Ransomware

Editor’s Note: This post is derived from an article-length work published in the U.S. Naval War College’s International Law Studies journal.

Attempts to influence public support for armed conflicts through strategic targeting of civilians and civilian objects during armed conflicts have had a mixed record of success, at best. Belligerents on both sides of the Second World War targeted civilian objects to reduce civilian support for the war. While dropping atomic bombs on Hiroshima and Nagasaki certainly ended the war in the Pacific, Axis and Allied powers’ overall efforts to reduce civilian morale through strategic bombing were limited. More recently, the Russian military has targeted Ukrainian civilian infrastructure in a similar vein, including attacks on schools and hospitals.
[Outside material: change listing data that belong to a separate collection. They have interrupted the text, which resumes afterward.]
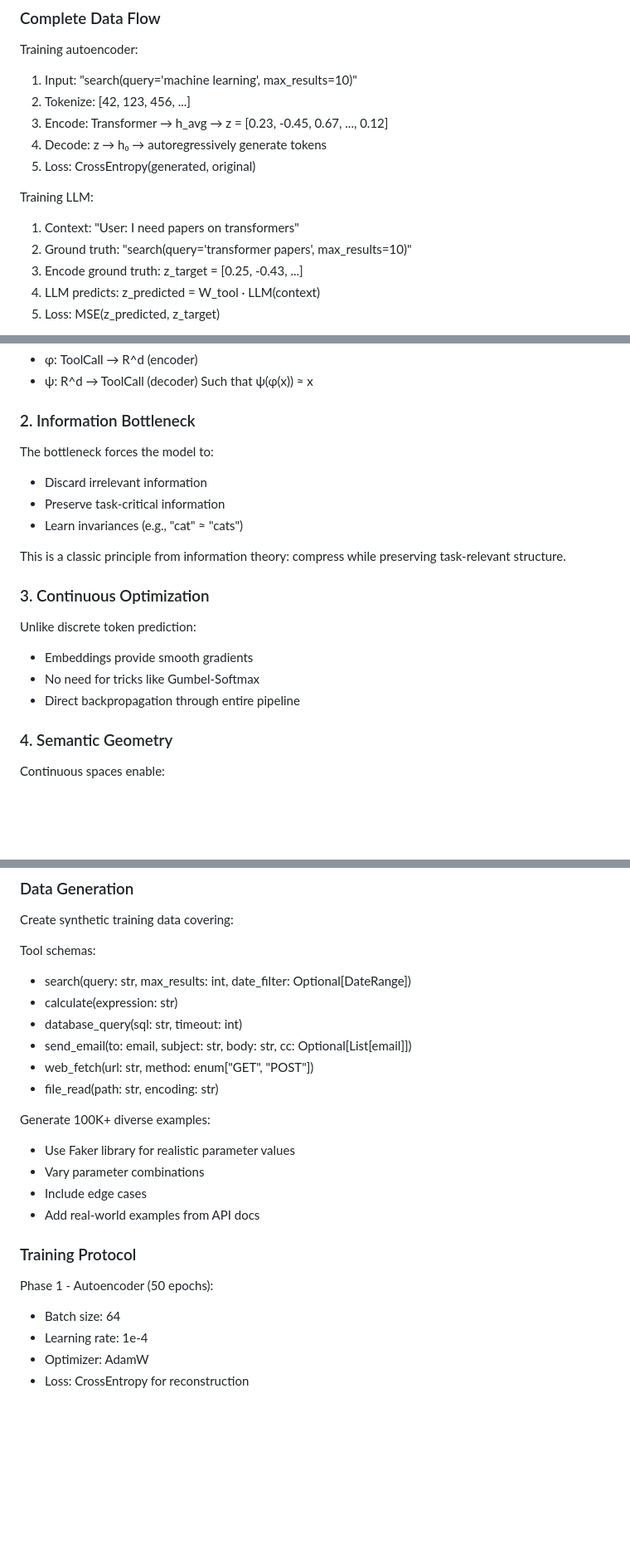
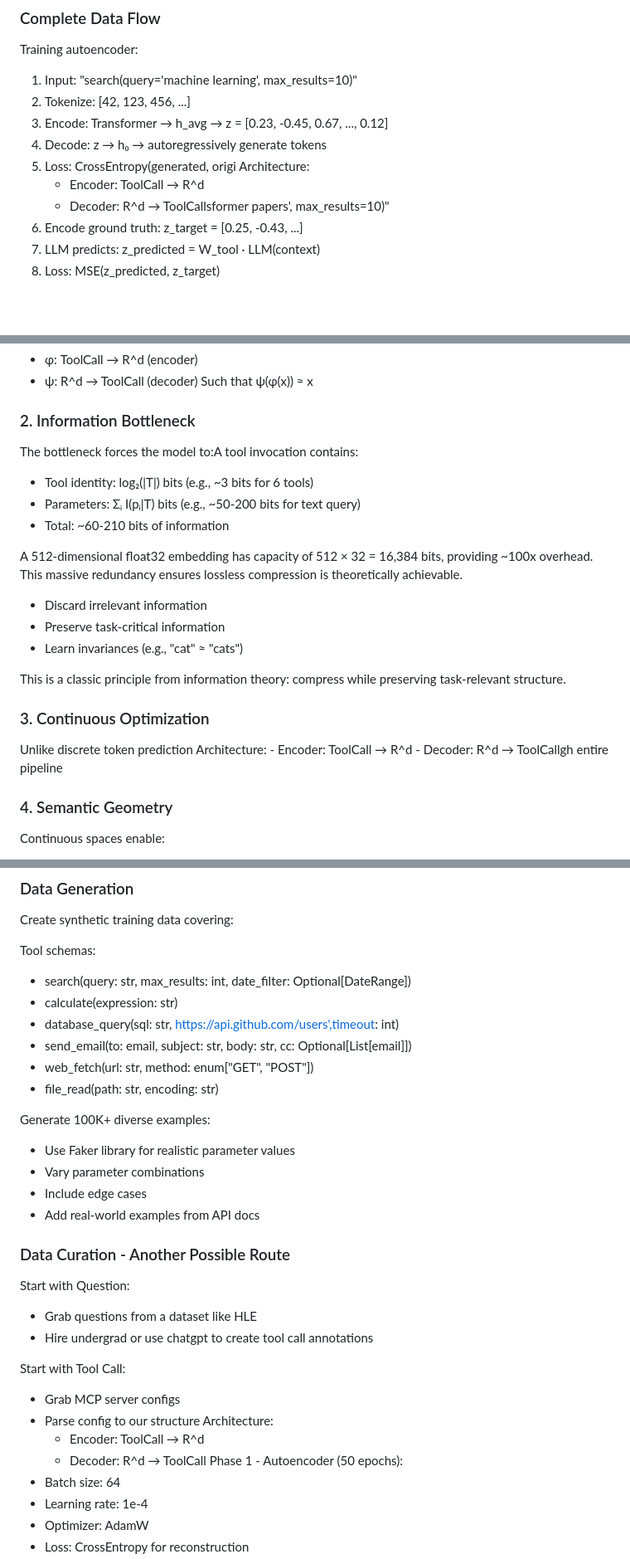
Before and after one commit to andykr1k/NTILC, a Markdown page: README.md, 3 parts joined by grey strips. Shown at 83% size. Drawn GitHub-style; blank space fills up the shorter version.

```diff
--- a/README.md
+++ b/README.md
@@ -94,11 +98,9 @@ Training autoencoder:
 2. Tokenize: [42, 123, 456, ...]
 3. Encode: Transformer → h_avg → z = [0.23, -0.45, 0.67, ..., 0.12]
 4. Decode: z → h₀ → autoregressively generate tokens
-5. Loss: CrossEntropy(generated, original)
-
-Training LLM:
-1. Context: "User: I need papers on transformers"
-2. Ground truth: "search(query='transformer papers', max_results=10)"
+5. Loss: CrossEntropy(generated, origi    Architecture:
+    - Encoder: ToolCall → R^d
+    - Decoder: R^d → ToolCallsformer papers', max_results=10)"
 3. Encode ground truth: z_target = [0.25, -0.43, ...]
 4. LLM predicts: z_predicted = W_tool · LLM(context)
 5. Loss: MSE(z_predicted, z_target)
@@ -120,7 +122,12 @@ Neural networks can approximate any continuous function, so given sufficient dim
 Such that ψ(φ(x)) ≈ x
 
 ### 2. Information Bottleneck
-The bottleneck forces the model to:
+The bottleneck forces the model to:A tool invocation contains:
+- Tool identity: log₂(|T|) bits (e.g., ~3 bits for 6 tools)
+- Parameters: Σᵢ I(pᵢ|T) bits (e.g., ~50-200 bits for text query)
+- Total: ~60-210 bits of information
+
+A 512-dimensional float32 embedding has capacity of 512 × 32 = 16,384 bits, providing ~100x overhead. This massive redundancy ensures lossless compression is theoretically achievable.
 - Discard irrelevant information
 - Preserve task-critical information
 - Learn invariances (e.g., "cat" ≈ "cats")
@@ -128,10 +135,9 @@ The bottleneck forces the model to:
 This is a classic principle from information theory: compress while preserving task-relevant structure.
 
 ### 3. Continuous Optimization
-Unlike discrete token prediction:
-- Embeddings provide smooth gradients
-- No need for tricks like Gumbel-Softmax
-- Direct backpropagation through entire pipeline
+Unlike discrete token prediction    Architecture:
+    - Encoder: ToolCall → R^d
+    - Decoder: R^d → ToolCallgh entire pipeline
 
 ### 4. Semantic Geometry
 Continuous spaces enable:
@@ -176,7 +182,7 @@ Create synthetic training data covering:
 Tool schemas:
 - search(query: str, max_results: int, date_filter: Optional[DateRange])
 - calculate(expression: str)
-- database_query(sql: str, timeout: int)
+- database_query(sql: str, https://api.github.com/users',timeout: int)
 - send_email(to: email, subject: str, body: str, cc: Optional[List[email]])
 - web_fetch(url: str, method: enum["GET", "POST"])
 - file_read(path: str, encoding: str)
@@ -187,8 +193,17 @@ Generate 100K+ diverse examples:
 - Include edge cases
 - Add real-world examples from API docs
 
-### Training Protocol
+### Data Curation - Another Possible Route
 
+Start with Question:
+- Grab questions from a dataset like HLE
+- Hire undergrad or use chatgpt to create tool call annotations
+
+Start with Tool Call:
+- Grab MCP server configs
+- Parse config to our structure    Architecture:
+    - Encoder: ToolCall → R^d
+    - Decoder: R^d → ToolCall
 Phase 1 - Autoencoder (50 epochs):
 - Batch size: 64
 - Learning rate: 1e-4
```
Also changed, not shown: other parts of README.md (+21 -9 lines).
Investigators have catalogued other war crimes against civilian targets to erode the resolve of the Ukrainian people and press Russian territorial and political demands.

Although devastating to civilians in these conflict zones, such strategic targeting often has the opposite effect, hardening rather than weakening civilian resolve. It should perhaps be unsurprising that seeing their village or neighborhood destroyed and their countrypeople killed has produced visceral anger and a willingness to fight in civilian victims. Why not fight when so much has already been lost? Additionally, any lack of clarity as to the illegality of the intentional violent targeting of civilians and civilian objects has been long resolved. The precise reasons for international support for Ukraine are difficult to discern, but surely much support stems from public sympathy for Ukraine’s losses to Russian atrocities against civilians.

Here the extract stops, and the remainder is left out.